ETA: After doing some looking around and talking to R., I signed up with NoMoRobo. If anyone else out there is already using this service and has an opinion, I'm interested.
Interesting coverage of the issue and Nomorobo and the FTC contest over at Wired:
Here's the CTIA filing opposing carrier mandates to block robocalls with blacklist/whitelist solutions:
It seems kinda bullshit. You could -- people used to -- make the exact same argument against anti-spam solutions by email providers. And yet I, for one, am _oh so happy_ that those solutions exist. Nomorobo has a reporting page for unwanted numbers that made it through -- and wanted numbers that did not.
CTIA also suggests spoofers could evade the Nomorobo whitelist/blacklist solution by just not having a caller id; that's silly, because many people block everything that doesn't have a caller id so that doesn't help the robo caller at all. CTIA also raises arguments like, hey, it's a legal robocall (charity, political) so it has to go through. I don't like that argument, altho I can kind of see what they are getting at. CTIA also seems very worried about using simul-ring by third parties, for privacy reasons, but honestly, if you think that a bunch of marks should be required to decide whether to listen to a scam and for how long, you should _definitely_ let me make this decision for myself.

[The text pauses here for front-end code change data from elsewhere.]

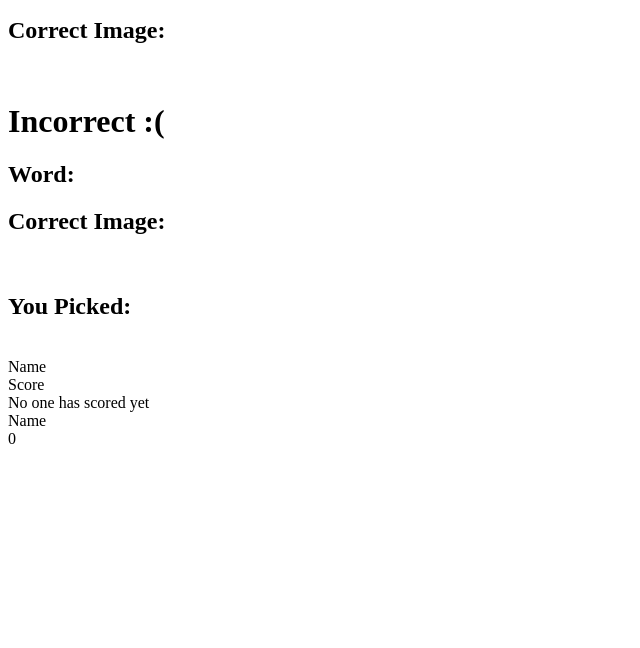
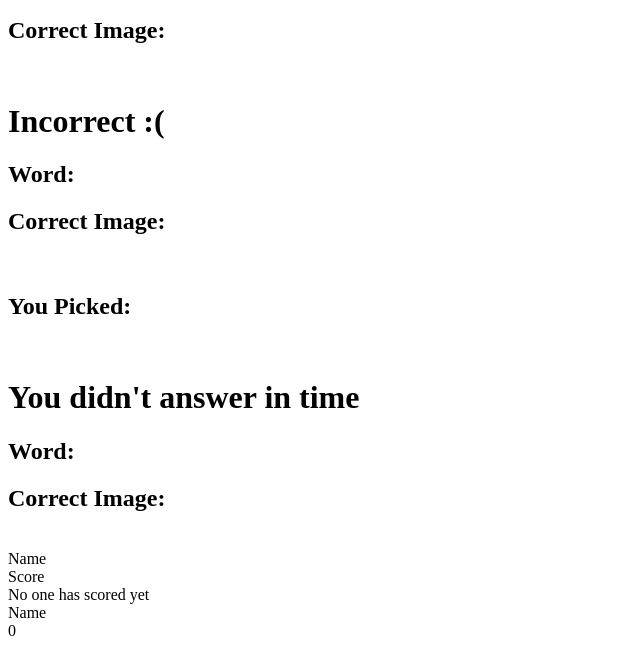
Before and after one commit to BaconErie/SnapTo, a plain HTML site: page src/client/play.html in a window 1280 px wide. Shown: the part 676-1324 px from the top of the page, without its empty margins (0-640 px from the left). Before the commit the page ends 1132 px from the top, so only its background shows below. Drawn offline with nearby package versions, Linux system fonts and the light colour scheme.

Commit message:
Add blank-answer-result-modal

```diff
--- a/src/client/play.html
+++ b/src/client/play.html
@@ -84,6 +84,21 @@
                         </div>
                     </div>
 
+                    <div id="blank-answer-result-modal" class="answer-result-modal">
+                        <h1>You didn't answer in time</h1>
+                        <div class="result-info">
+                            <div class="result-info-item">
+                                <h2>Word:</h2>
+                                <p id="blank-answer-result-word" class="answer-result-word"></p>
+                            </div>
+
+                            <div class="result-info-item">
+                                <h2>Correct Image:</h2>
+                                <img id="blank-answer-result-image" class="answer-result-image" src="" alt="">
+                            </div>
+                        </div>
+                    </div>
+
                     <div id="term-area">
                     </div>
                 </div>
```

I tend to be a little suspicious of proposals to fix endemic problems through consumer education. Sometimes, that's all you can do. But I guess I keep hoping that we could do something a little more effective here.
Consumerist coverage (I have huge issues with them) of the FTC vs FCC vs carriers debate over whether carriers are allowed to/should jump into this fight:
FCC page on TCPA for robocalls: http://www.fcc.gov/guides/robocalls
But this legislation is problematic. The robocalls we are currently getting are almost certainly NOT legit businesses. They are scams. And TCPA has been used recently as a tool to extract money from large companies, often on a very bogus basis.
More from the Consumerist, with a nutty last paragraph:
"Kevin Rupy of phone industry trade group USTelecom" "said that the telecom industry is working on ways to make caller ID more secure so that consumers can be certain the number that pops up is accurate. However, caller ID spoofing is not illegal and has legitimate uses — for example, victims of abuse trying to hide their identity — that prevent the government from outlawing it outright."
If victims of abuse trying to hide their identity is the only reason or even the best reason for letting people spoof caller id, we should get rid of it now. There are way more abusers taking advantage of this than victims, and our population of people likely to be scammed is going to be growing in absolute terms and as a fraction of the population for years to come. This justification is right up there with the Denton empire explanation for allowing anonymous comments to go live immediately, leading to the Jezebel rape gif problem.
Consumerist really does kinda suck. If you want to justify Spoofing Caller ID, the wikipedia article gives a much better list of arguments:
Current FTC robocall contest: figure out a way to direct robocalls to a honeypot.